Oct. 26, 2020, © Leeham News: It’s earnings call week for Boeing and Airbus.
And Mitsubishi Heavy Industries is said to plan an announcement “freezing” development of the SpaceJet.
Let’s preview these events.
Boeing’s earnings call Wednesday at 10:30 am Eastern time will be the most watched of the day, if not the week.
With recertification of the 737 MAX appearing on track for next month, an update on the program and delivery schedule certainly will be watched for.
Boeing’s cash burn, exacerbated by COVID, is another.
Boeing may get a question about potential development of a new airplane.
The Wall Street Journal reported last week in an “exclusive” that Boeing is talking to the market about a new, single-aisle airplane in the 200-250 seat sector.
Well, it really was not so exclusive.
Aviation Week reported in February from the Singapore Air Show that Boeing refocused on the A321XLR.
LNA reported April 2 that Pratt & Whitney and Avolon, a lessor, that they saw Boeing’s NBA as a single-aisle airplane.
And last year after the MAX grounding, LNA heard from the leasing and airline communities that Boeing was talking about such an airplane.
The long and the short of it is, Boeing talks to everybody about every possibility. Including, for a long, long time, a new, single-aisle airplane.
But that doesn’t mean Boeing is ready to jump off the multi-billion-dollar cliff and launch an airplane program any time soon.
Bernstein Research, responding to the WSJ article, called the idea “absurd.”
“We doubt Boeing would launch such an airplane.” Bernstein wrote, in bold face. “This looks absurd, although Boeing is always discussing concepts like this with different constituencies.
“Why is this absurd? First, Boeing is in the process of bringing the 737MAX back. A 200-seat airplane would cannibalize the MAX-10 and kill residual values for customers on the MAX. Second, it would lack commonality with the 737, which would be a barrier for 737 operators. Third, there is no technology jump to act as a catalyst. At this size airplane, composites would give limited weight savings and likely be more expensive to manufacture. There is not a next generation engine on the horizon and engine OEMs are so cash-constrained that they would hardly prioritize developing one. Any aerodynamic improvements are likely to be minimal.”
Seaport Global sees “things…moving in the right direction. MAX is on track for
re-certification close to year-end, some signs of improving air travel, and we think its
likely that the worst of the COVID-19 financial impact may be behind Boeing.”
MAX deliveries should start in 1Q2021, Seaport believes.
Airbus’ earnings call is 08:15 Wednesday morning Paris time.
Reports emerged last week that Airbus already is talking with its supply chain about increasing the A320 production from 40/mo to 47/mo, in the second half of next year.
This seems ambitious. As the London firm MainFirst dryly writes, this will be a “key topic of interest” on the earnings call, “given recent media reports of more deferral requests.” Current production rates are 40/mo for the A320, 2/mo for the A330 and 5/mo for the A350.

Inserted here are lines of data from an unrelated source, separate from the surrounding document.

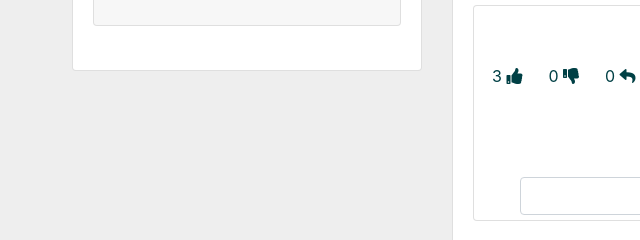
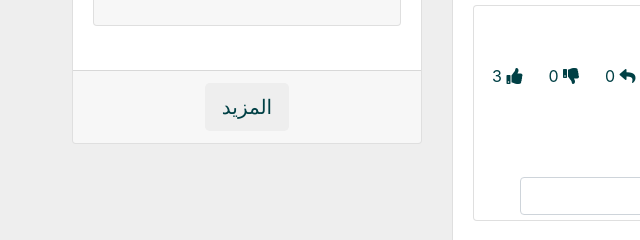
Before and after one commit to KassemHachi/article-page, a plain HTML site: page article_affiche.html in a window 1280 px wide. Shown: the part 1457-1697 px from the top of the page, 13-653 px from the left. Drawn offline with nearby package versions, Linux system fonts and the light colour scheme.

Commit message:
creat more-button in side bar in article-affiche.html

```diff
--- a/article_affiche.html
+++ b/article_affiche.html
@@ -561,6 +561,9 @@
                         </div>
                         <br>
                     </div>
+                    <div class="card-footer text-center">
+                        <a class="justify-content-center" href="articles-by-category.html"><button class="btn button-more-background-color btn-lg" >المزيد</button> </a>
+                   </div>
                 </div>
             </div>
         </div>
```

MainFirst also says cash flow, “and in particular, the extent to which customers are making Pre-Delivery Payments on schedule and any comments on the pace of clearing the inventory build of completed but undelivered aircraft (144 as of Oct. 1, according to FlightGlobal)” will be another key topic of interest.
“The appetite of the financing market to support new aircraft deliveries, particularly activity in the Export Credit Agency guarantee and sale-and-leaseback markets,” will also be a point of discussion, MainFirst believes.
Following the eruption of the global coronavirus pandemic, MHI “suspended” development of the SpaceJet. Now, according to Japanese media picked up by Western wire services, including Reuters, MHI will announce as early as Friday it is freezing the program. MHI hedged on the word “freeze.”
Reuters wrote, “Mitsubishi Heavy said in a statement it was considering various options for the SpaceJet but that it had not decided to freeze development. It will announce plans for the SpaceJet along with its group business plan on Oct. 30, the company said.”
Those steeped in the Japanese culture say MHI is taking steps that will ultimately lead to canceling the SpaceJet, to avoid deciding outright.
However, LNA spoke with a customer who participated in recent communication with MHI. Certification of the M90 SpaceJet (formerly the MRJ90, which the customer ordered) will continued. Once certification is obtained, then MHI will decide what to do about the M100 SpaceJet, the customer said.
This fits with one internal debate that happened at MHI: whether to sequentially do the M90 and M100, which was preferred by one faction, or to do the programs in parallel. Sequential appears to have won out, at least on paper. (The betting is MHI will ultimately kill the M100.)